## What needs to be done
Within the listing below, show every line that contains the word "fontSize".

*** Data records ***

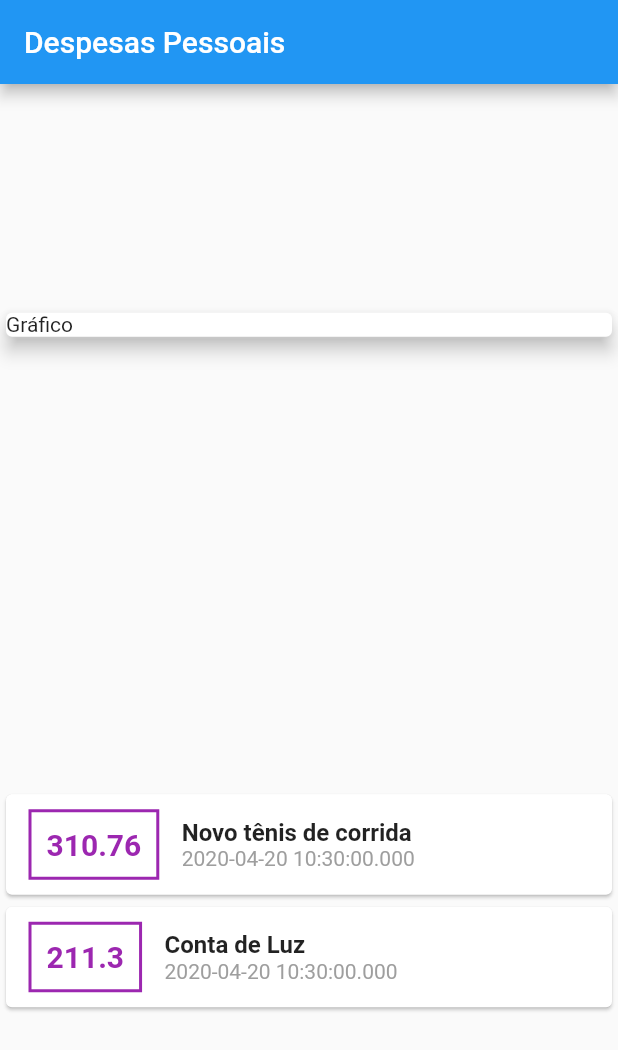
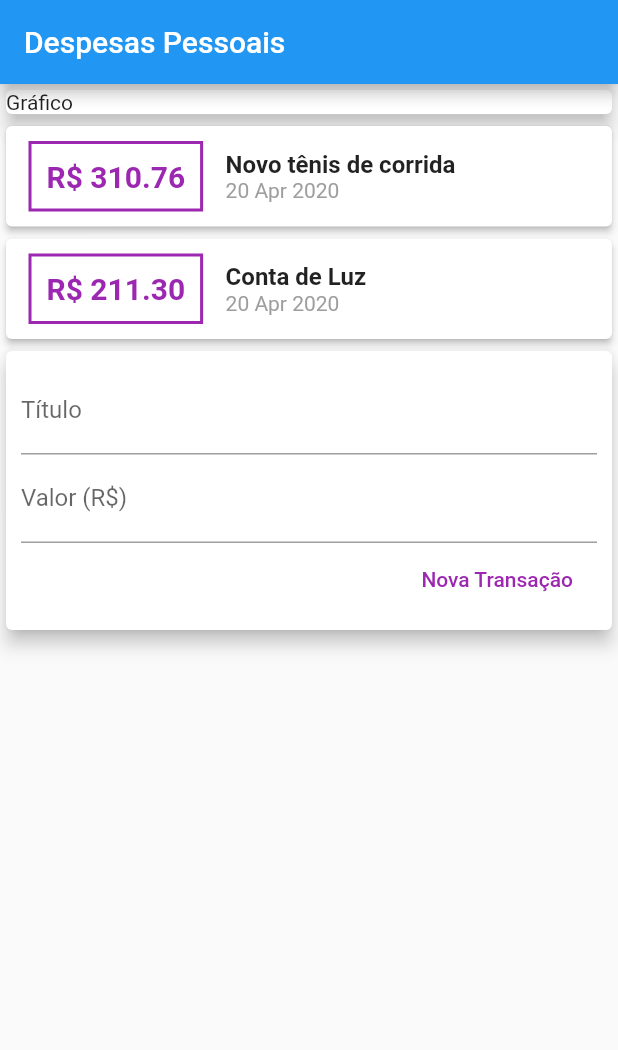
Before and after one commit to fabiokreis/flutter-expenses, a Flutter app: the screen it shows after launch, on a phone screen of 412 x 824 dp. Shown: the top 1050 px of the screen. Run offline on Flutter 3.47's test engine with Material 2 defaults, Android fonts, the phone set to English and light mode, and no system bars.

Commit message:
Adding components

```diff
--- /dev/null
+++ b/lib/components/transaction_form.dart
@@ -0,0 +1,46 @@
+import 'package:flutter/material.dart';
+
+class TransactionForm extends StatelessWidget {
+
+  final titleController = TextEditingController();
+  final valueController = TextEditingController();
+
+  @override
+  Widget build(BuildContext context) {
+    return Card(
+      elevation: 5,
+      child: Padding(
+        padding: const EdgeInsets.all(10),
+        child: Column(
+          children: <Widget>[
+            TextField(
+              controller: titleController,
+              decoration: InputDecoration(
+                labelText: 'Título',
+              ),
+            ),
+            TextField(
+              controller: valueController,
+              decoration: InputDecoration(
+                labelText: 'Valor (R\$)',
+              ),
+            ),
+            Row(
+              mainAxisAlignment: MainAxisAlignment.end,
+              children: <Widget>[
+                FlatButton(
+                  onPressed: () {
+                    print(titleController.text);
+                    print(valueController.text);
+                  },
+                  child: Text('Nova Transação'),
+                  textColor: Colors.purple,
+                ),
+              ],
+            )
+          ],
+        ),
+      ),
+    );
+  }
+}
--- /dev/null
+++ b/lib/components/transaction_list.dart
@@ -0,0 +1,62 @@
+import 'package:expenses/models/transaction.dart';
+import 'package:flutter/material.dart';
+import 'package:intl/intl.dart';
+
+class TransactionList extends StatelessWidget {
+  final List<Transaction> transactions;
+
+  TransactionList(this.transactions);
+
+  @override
+  Widget build(BuildContext context) {
+    return Column(
+      children: transactions.map((tr) {
+        return Card(
+          elevation: 2,
+          child: Row(
+            children: <Widget>[
+              Container(
+                margin: EdgeInsets.symmetric(
+                  horizontal: 15,
+                  vertical: 10,
+                ),
+                decoration: BoxDecoration(
+                  border: Border.all(
+                    color: Colors.purple,
+                    width: 2,
+                  ),
+                ),
+                padding: EdgeInsets.all(10),
+                child: Text(
+                  'R\$ ${tr.value.toStringAsFixed(2)}',
+                  style: TextStyle(
+                      fontWeight: FontWeight.bold,
+                      fontSize: 20,
+                      color: Colors.purple),
+                ),
+              ),
+              Column(
+                crossAxisAlignment: CrossAxisAlignment.start,
+                children: <Widget>[
+                  Text(
+                    tr.title,
+                    style: TextStyle(
+                      fontSize: 16,
+                      fontWeight: FontWeight.bold,
+                    ),
+                  ),
+                  Text(
+                    DateFormat('d MMM y').format(tr.date),
+                    style: TextStyle(
+                      color: Colors.grey,
+                    ),
+                  ),
+                ],
+              )
+            ],
+          ),
+        );
+      }).toList(),
+    );
+  }
+}
--- /dev/null
+++ b/lib/components/transaction_user.dart
@@ -0,0 +1,36 @@
+import 'package:expenses/models/transaction.dart';
+import 'package:flutter/material.dart';
+import 'transaction_form.dart';
+import 'transaction_list.dart';
+
+class TransactionUser extends StatefulWidget {
+  @override
+  _TransactionUserState createState() => _TransactionUserState();
+}
+
+class _TransactionUserState extends State<TransactionUser> {
+  final _transactions = [
+    Transaction(
+      id: 't1',
+      title: 'Novo tênis de corrida',
+      value: 310.76,
+      date: DateTime.now(),
+    ),
+    Transaction(
+      id: 't2',
+      title: 'Conta de Luz',
+      value: 211.30,
+      date: DateTime.now(),
+    ),
+  ];
+
+  @override
+  Widget build(BuildContext context) {
+    return Column(
+      children: <Widget>[
+        TransactionList(_transactions),
+        TransactionForm(),
+      ],
+    );
+  }
+}
--- a/lib/main.dart
+++ b/lib/main.dart
@@ -1,4 +1,4 @@
-import 'package:expenses/models/transaction.dart';
+import 'package:expenses/components/transaction_user.dart';
 import 'package:flutter/material.dart';
 
 main() => runApp(ExpensesApp());
@@ -11,16 +11,6 @@ class ExpensesApp extends StatelessWidget {
 }
 
 class MyHomePage extends StatelessWidget {
-  final _transactions = [
-    Transaction(
-        id: 't1',
-        title: 'Novo tênis de corrida',
-        value: 310.76,
-        date: DateTime.now()),
-    Transaction(
-        id: 't2', title: 'Conta de Luz', value: 211.30, date: DateTime.now()),
-  ];
-
   @override
   Widget build(BuildContext context) {
     return Scaffold(
@@ -28,7 +18,6 @@ class MyHomePage extends StatelessWidget {
         title: Text('Despesas Pessoais'),
       ),
       body: Column(
-        mainAxisAlignment: MainAxisAlignment.spaceAround,
         crossAxisAlignment: CrossAxisAlignment.stretch,
         children: <Widget>[
           Container(
@@ -37,54 +26,7 @@ class MyHomePage extends StatelessWidget {
               elevation: 5,
             ),
           ),
-          Column(
-            children: _transactions.map((tr) {
-              return Card(
-                child: Row(
-                  children: <Widget>[
-                    Container(
-                      margin: EdgeInsets.symmetric(
-                        horizontal: 15,
-                        vertical: 10,
-                      ),
-                      decoration: BoxDecoration(
-                        border: Border.all(
-                          color: Colors.purple,
-                          width: 2,
-                        ),
-                      ),
-                      padding: EdgeInsets.all(10),
-                      child: Text(
-                        tr.value.toString(),
-                        style: TextStyle(
-                            fontWeight: FontWeight.bold,
-                            fontSize: 20,
-                            color: Colors.purple),
-                      ),
-                    ),
-                    Column(
-                      crossAxisAlignment: CrossAxisAlignment.start,
-                      children: <Widget>[
-                        Text(
-                          tr.title,
-                          style: TextStyle(
-                            fontSize: 16,
-                            fontWeight: FontWeight.bold,
-                          ),
-                        ),
-                        Text(
-                          tr.date.toString(),
-                          style: TextStyle(
-                            color: Colors.grey,
-                          ),
-                        ),
-                      ],
-                    )
-                  ],
-                ),
-              );
-            }).toList(),
-          ),
+          TransactionUser(),
         ],
       ),
     );
--- a/pubspec.yaml
+++ b/pubspec.yaml
@@ -19,6 +19,7 @@ environment:
 dependencies:
   flutter:
     sdk: flutter
+  intl: 0.16.1
 
   # The following adds the Cupertino Icons font to your application.
   # Use with the CupertinoIcons class for iOS style icons.
```
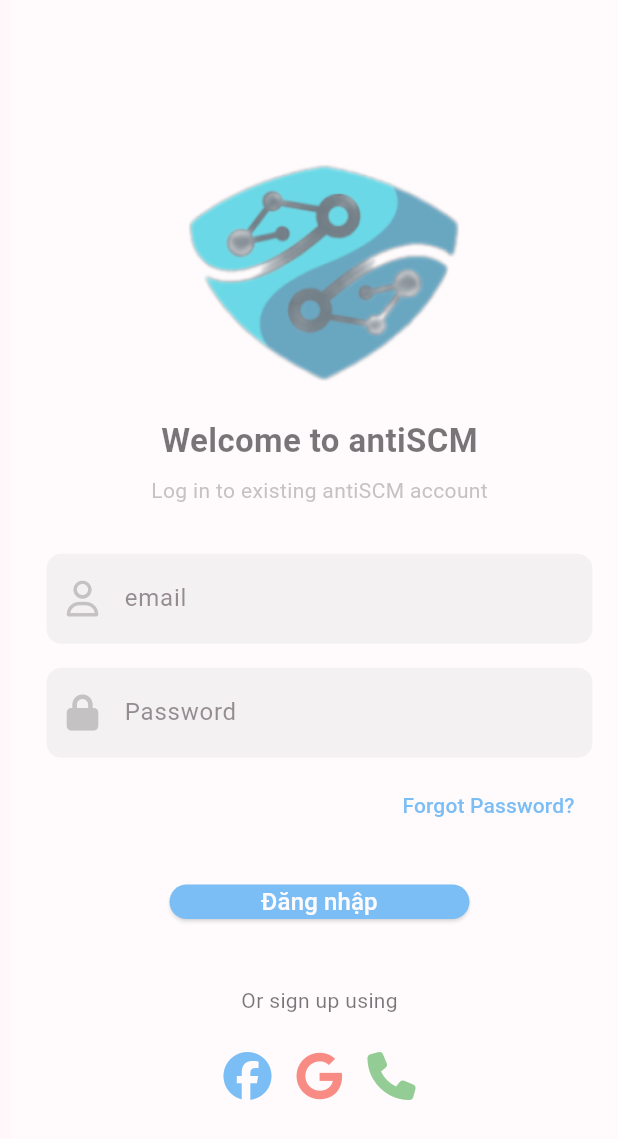
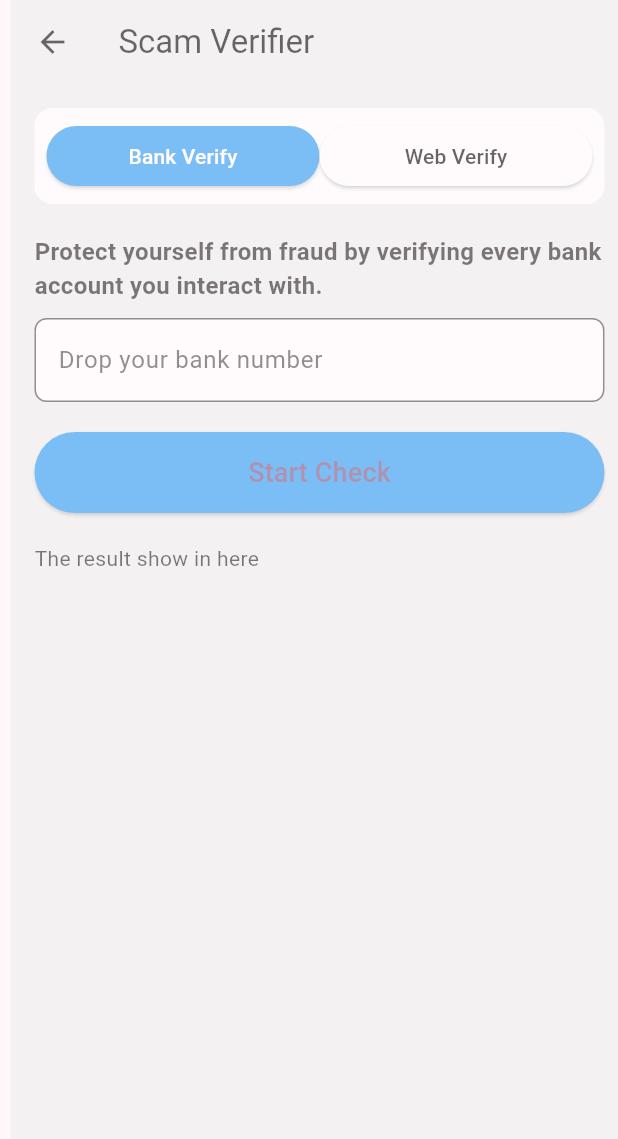
Before and after one commit to Bentanik/exe02_fe_mobile, a Flutter app: the screen it shows after launch, after a tap on "Personal Information", on a phone screen of 412 x 824 dp. Shown: the top 1139 px of the screen. Run offline on Flutter 3.47's test engine with Material 3 defaults, Android fonts, the phone set to English and light mode, and no system bars; our stand-ins replace dio, expandable, flutter_secure_storage, flutter_svg, fluttertoast, font_awesome_flutter; network calls fail.

Commit message:
finished check scam ui

```diff
--- a/lib/presentation/intro/pages/authen/login/login.dart
+++ b/lib/presentation/intro/pages/authen/login/login.dart
@@ -89,6 +89,7 @@ class _LoginState extends State<Login> {
                               () => setState(() => _isLoading = true),
                               () => setState(() => _isLoading = false),
                         ),
+                        buttonSize: Size(350, 50),
                       ),
                     ),
                   ),
--- a/lib/presentation/intro/pages/authen/login/login_hook.dart
+++ b/lib/presentation/intro/pages/authen/login/login_hook.dart
@@ -35,7 +35,7 @@ class LoginController {
         Fluttertoast.showToast(
           msg: "Đăng nhập thành công!",
           toastLength: Toast.LENGTH_SHORT,
-          gravity: ToastGravity.TOP, // Thả từ trên xuống
+          gravity: ToastGravity.TOP,
           backgroundColor: Colors.green,
           textColor: Colors.white,
           fontSize: 16.0,
--- a/lib/presentation/intro/pages/authen/register/register.dart
+++ b/lib/presentation/intro/pages/authen/register/register.dart
@@ -96,6 +96,7 @@ class _RegisterState extends State<Register> {
                             () => setState(() => _isLoading = true),
                             () => setState(() => _isLoading = false),
                       ),
+                    buttonSize: Size(350, 50),
                   ),
                 ),
               ),
--- a/lib/presentation/intro/pages/books_mark.dart
+++ b/lib/presentation/intro/pages/books_mark.dart
@@ -13,7 +13,7 @@ class BooksMark extends StatelessWidget {
   @override
   Widget build(BuildContext context) {
     return Scaffold(
-      appBar: AppBar(title: const Text('Notification')),
+      appBar: AppBar(title: const Text('Book mark')),
       backgroundColor: Colors.white,
       body: SafeArea(
         child: SingleChildScrollView(
--- /dev/null
+++ b/lib/presentation/intro/pages/check_scam/bank_verify.dart
@@ -0,0 +1,77 @@
+import 'package:flutter/material.dart';
+
+class BankVerifyBody extends StatefulWidget {
+  @override
+  _BankVerifyBodyState createState() => _BankVerifyBodyState();
+}
+
+class _BankVerifyBodyState extends State<BankVerifyBody> {
+  final TextEditingController _bankController = TextEditingController();
+  String resultText = "";
+
+  void checkScam() {
+    String input = _bankController.text.trim();
+    if (input.isEmpty) return;
+
+    setState(() {
+      resultText = "This bank number $input is a scam number";
+    });
+  }
+
+  @override
+  Widget build(BuildContext context) {
+    return Column(
+      crossAxisAlignment: CrossAxisAlignment.start,
+      children: [
+        const Text(
+          "Protect yourself from fraud by verifying every bank account you interact with.",
+          style: TextStyle(fontSize: 16, fontWeight: FontWeight.bold),
+        ),
+        const SizedBox(height: 10),
+
+        TextField(
+          controller: _bankController,
+          decoration: InputDecoration(
+            hintText: "Drop your bank number",
+            filled: true,
+            fillColor: Colors.white,
+            border: OutlineInputBorder(
+              borderRadius: BorderRadius.circular(8),
+            ),
+          ),
+        ),
+        const SizedBox(height: 20),
+
+        SizedBox(
+          width: double.infinity,
+          child: ElevatedButton(
+            onPressed: checkScam,
+            style: ElevatedButton.styleFrom(
+              backgroundColor: Colors.blue,
+              padding: const EdgeInsets.symmetric(vertical: 14),
+            ),
+            child: const Text("Start Check", style: TextStyle(fontSize: 18)),
+          ),
+        ),
+
+        const SizedBox(height: 20),
+
+        const Text("The result show in here"),
+        const SizedBox(height: 10),
+        if (resultText.isNotEmpty)
+          Container(
+            padding: const EdgeInsets.all(12),
+            decoration: BoxDecoration(
+              color: Colors.white,
+              borderRadius: BorderRadius.circular(8),
+              border: Border.all(color: Colors.black),
+            ),
+            child: Text(
+              resultText,
+              style: const TextStyle(color: Colors.red, fontWeight: FontWeight.bold),
+            ),
+          ),
+      ],
+    );
+  }
+}
--- /dev/null
+++ b/lib/presentation/intro/pages/check_scam/check_scam.dart
@@ -0,0 +1,78 @@
+import 'package:exe02_fe_mobile/presentation/intro/pages/check_scam/bank_verify.dart';
+import 'package:exe02_fe_mobile/presentation/intro/pages/check_scam/web_verify.dart';
+import 'package:flutter/material.dart';
+class ScamVerifierScreen extends StatefulWidget {
+  @override
+  _ScamVerifierScreenState createState() => _ScamVerifierScreenState();
+}
+
+class _ScamVerifierScreenState extends State<ScamVerifierScreen> {
+  bool isBankVerify = true; // Trạng thái tab
+
+  void switchTab(bool isBank) {
+    setState(() {
+      isBankVerify = isBank;
+    });
+  }
+
+  @override
+  Widget build(BuildContext context) {
+    return Scaffold(
+      backgroundColor: Colors.grey[200],
+      appBar: AppBar(
+        title: const Text("Scam Verifier", style: TextStyle(color: Colors.black)),
+        backgroundColor: Colors.transparent,
+        elevation: 0,
+        leading: IconButton(
+          icon: const Icon(Icons.arrow_back, color: Colors.black),
+          onPressed: () {},
+        ),
+      ),
+      body: Padding(
+        padding: const EdgeInsets.all(16.0),
+        child: Column(
+          children: [
+            // Nút chuyển tab
+            Container(
+              decoration: BoxDecoration(
+                color: Colors.white,
+                borderRadius: BorderRadius.circular(12),
+              ),
+              padding: const EdgeInsets.all(8),
+              child: Row(
+                children: [
+                  Expanded(
+                    child: ElevatedButton(
+                      onPressed: () => switchTab(true),
+                      style: ElevatedButton.styleFrom(
+                        backgroundColor: isBankVerify ? Colors.blue : Colors.white,
+                        foregroundColor: isBankVerify ? Colors.white : Colors.black,
+                      ),
+                      child: const Text("Bank Verify"),
+                    ),
+                  ),
+                  Expanded(
+                    child: ElevatedButton(
+                      onPressed: () => switchTab(false),
+                      style: ElevatedButton.styleFrom(
+                        backgroundColor: !isBankVerify ? Colors.blue : Colors.white,
+                        foregroundColor: !isBankVerify ? Colors.white : Colors.black,
+                      ),
+                      child: const Text("Web Verify"),
+                    ),
+                  ),
+                ],
+              ),
+            ),
+            const SizedBox(height: 20),
+
+            // Load Widget con tùy theo tab
+            Expanded(
+              child: isBankVerify ? BankVerifyBody() : WebVerifyBody(),
+            ),
+          ],
+        ),
+      ),
+    );
+  }
+}
--- a/lib/presentation/intro/pages/premium_option.dart
+++ b/lib/presentation/intro/pages/premium_option.dart
@@ -12,9 +12,12 @@ class PremiumOption extends StatelessWidget {
         elevation: 0,
         leading: IconButton(
           icon: Icon(Icons.arrow_back, color: Colors.white),
-          onPressed: () {},
+          onPressed: () {
+            Navigator.pop(context);
+          },
         ),
       ),
+
       body: SingleChildScrollView(
         padding: EdgeInsets.only(bottom: 80),
         child: Column(
```
Also changed, not shown: lib/presentation/intro/pages/authen/logout.dart (added, +27 -0 lines), lib/presentation/intro/pages/authen/register/register_hook.dart (+32 -3 lines), lib/presentation/intro/pages/check_scam/web_verify.dart (added, +77 -0 lines), lib/presentation/intro/pages/get_started.dart (+7 -1 lines), lib/presentation/intro/pages/home.dart (+42 -41 lines).
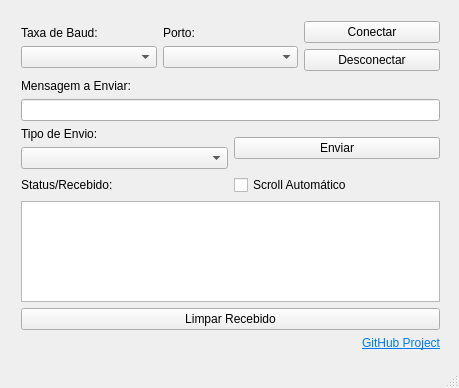
First picture: the form in mainwindow.ui, repository ProFL/QtSerialTerminal, before the edit.
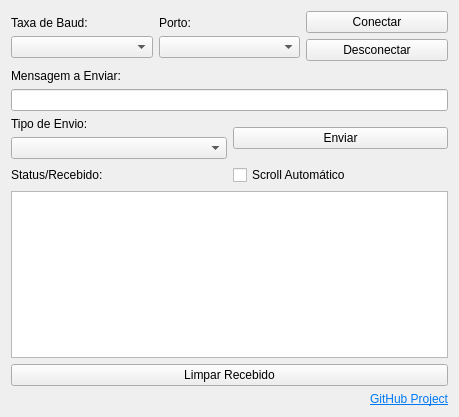
Second picture: the form after the edit.

Patch:
```diff
--- a/mainwindow.ui
+++ b/mainwindow.ui
@@ -7,9 +7,15 @@
     <x>0</x>
     <y>0</y>
     <width>459</width>
-    <height>388</height>
+    <height>417</height>
    </rect>
   </property>
+  <property name="minimumSize">
+   <size>
+    <width>459</width>
+    <height>417</height>
+   </size>
+  </property>
   <property name="windowTitle">
    <string>Terminal Serial</string>
   </property>
@@ -20,20 +26,13 @@
    <property name="layoutDirection">
     <enum>Qt::LeftToRight</enum>
    </property>
-   <widget class="QWidget" name="verticalLayoutWidget">
-    <property name="geometry">
-     <rect>
-      <x>10</x>
-      <y>10</y>
-      <width>441</width>
-      <height>351</height>
-     </rect>
-    </property>
     <layout class="QVBoxLayout" name="verticalLayout">
      <item>
-      <layout class="QHBoxLayout" name="horizontalLayout_3">
+     <layout class="QVBoxLayout" name="vLayoutFirst">
        <item>
-        <layout class="QVBoxLayout" name="verticalLayout_2">
+       <layout class="QHBoxLayout" name="hLayoutConnection">
+        <item>
+         <layout class="QVBoxLayout" name="vLayoutBaudRate">
          <property name="topMargin">
           <number>5</number>
          </property>
@@ -41,19 +40,19 @@
           <number>5</number>
          </property>
          <item>
-          <widget class="QLabel" name="label">
+           <widget class="QLabel" name="labelBaudRate">
            <property name="text">
             <string>Taxa de Baud:</string>
            </property>
           </widget>
          </item>
          <item>
-          <widget class="QComboBox" name="baudRateChoice"/>
+           <widget class="QComboBox" name="cbBoxBaud"/>
          </item>
         </layout>
        </item>
        <item>
-        <layout class="QVBoxLayout" name="verticalLayout_3">
+         <layout class="QVBoxLayout" name="vLayoutPortChoice">
          <property name="topMargin">
           <number>5</number>
          </property>
@@ -73,7 +72,7 @@
         </layout>
        </item>
        <item>
-        <layout class="QVBoxLayout" name="verticalLayout_5">
+         <layout class="QVBoxLayout" name="vLayoutConnectionButtons">
          <item>
           <widget class="QPushButton" name="connectButton">
            <property name="text">
@@ -93,17 +92,22 @@
       </layout>
      </item>
      <item>
-      <widget class="QLabel" name="label_3">
+       <layout class="QVBoxLayout" name="vLayoutSendMessage">
+        <property name="topMargin">
+         <number>0</number>
+        </property>
+        <item>
+         <widget class="QLabel" name="labelSendMessage">
        <property name="text">
         <string>Mensagem a Enviar:</string>
        </property>
       </widget>
      </item>
      <item>
-      <widget class="QLineEdit" name="sendMessage_LE"/>
+         <widget class="QLineEdit" name="lineEditSendMessage"/>
      </item>
      <item>
-      <layout class="QHBoxLayout" name="horizontalLayout_2">
+         <layout class="QHBoxLayout" name="hLayoutSending">
        <property name="topMargin">
         <number>0</number>
        </property>
@@ -130,20 +134,30 @@
        </item>
       </layout>
      </item>
+       </layout>
+      </item>
      <item>
-      <layout class="QHBoxLayout" name="horizontalLayout">
+       <layout class="QVBoxLayout" name="vLayoutIncoming">
        <property name="topMargin">
         <number>0</number>
        </property>
+        <property name="bottomMargin">
+         <number>0</number>
+        </property>
        <item>
-        <widget class="QLabel" name="label_4">
+         <layout class="QHBoxLayout" name="hLayoutReceiveLine">
+          <property name="topMargin">
+           <number>0</number>
+          </property>
+          <item>
+           <widget class="QLabel" name="labelStatusIncoming">
          <property name="text">
           <string>Status/Recebido:</string>
          </property>
         </widget>
        </item>
        <item>
-        <widget class="QCheckBox" name="automaticScrollCB">
+           <widget class="QCheckBox" name="chkBoxAutomaticScroll">
          <property name="text">
           <string>Scroll Automático</string>
          </property>
@@ -152,7 +166,7 @@
       </layout>
      </item>
      <item>
-      <widget class="QTextEdit" name="incoming_TE"/>
+         <widget class="QTextEdit" name="textEditIncoming"/>
      </item>
      <item>
       <widget class="QPushButton" name="clearButton">
@@ -161,8 +175,10 @@
        </property>
       </widget>
      </item>
+       </layout>
+      </item>
      <item>
-      <widget class="QLabel" name="label_6">
+       <widget class="QLabel" name="labelGitHub">
        <property name="text">
         <string>&lt;html&gt;&lt;head/&gt;&lt;body&gt;&lt;p&gt;&lt;a href=&quot;https://github.com/ProFL/QtSerialTerminal&quot;&gt;&lt;span style=&quot; text-decoration: underline; color:#007af4;&quot;&gt;GitHub Project&lt;/span&gt;&lt;/a&gt;&lt;/p&gt;&lt;/body&gt;&lt;/html&gt;</string>
        </property>
@@ -181,9 +197,9 @@
       </widget>
      </item>
     </layout>
-   </widget>
-  </widget>
-  <widget class="QStatusBar" name="statusBar"/>
+    </item>
+   </layout>
+  </widget>
  </widget>
  <layoutdefault spacing="6" margin="11"/>
  <resources/>
```
Left out of the diff: 16 changed lines with no effect on the pictures. Lines whose indentation alone changed are shown as unchanged.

*** End of Data records ***

## Answer
+                      fontSize: 20,
+                      fontSize: 16,
-                            fontSize: 20,
-                            fontSize: 16,
           fontSize: 16.0,
+          style: TextStyle(fontSize: 16, fontWeight: FontWeight.bold),
+            child: const Text("Start Check", style: TextStyle(fontSize: 18)),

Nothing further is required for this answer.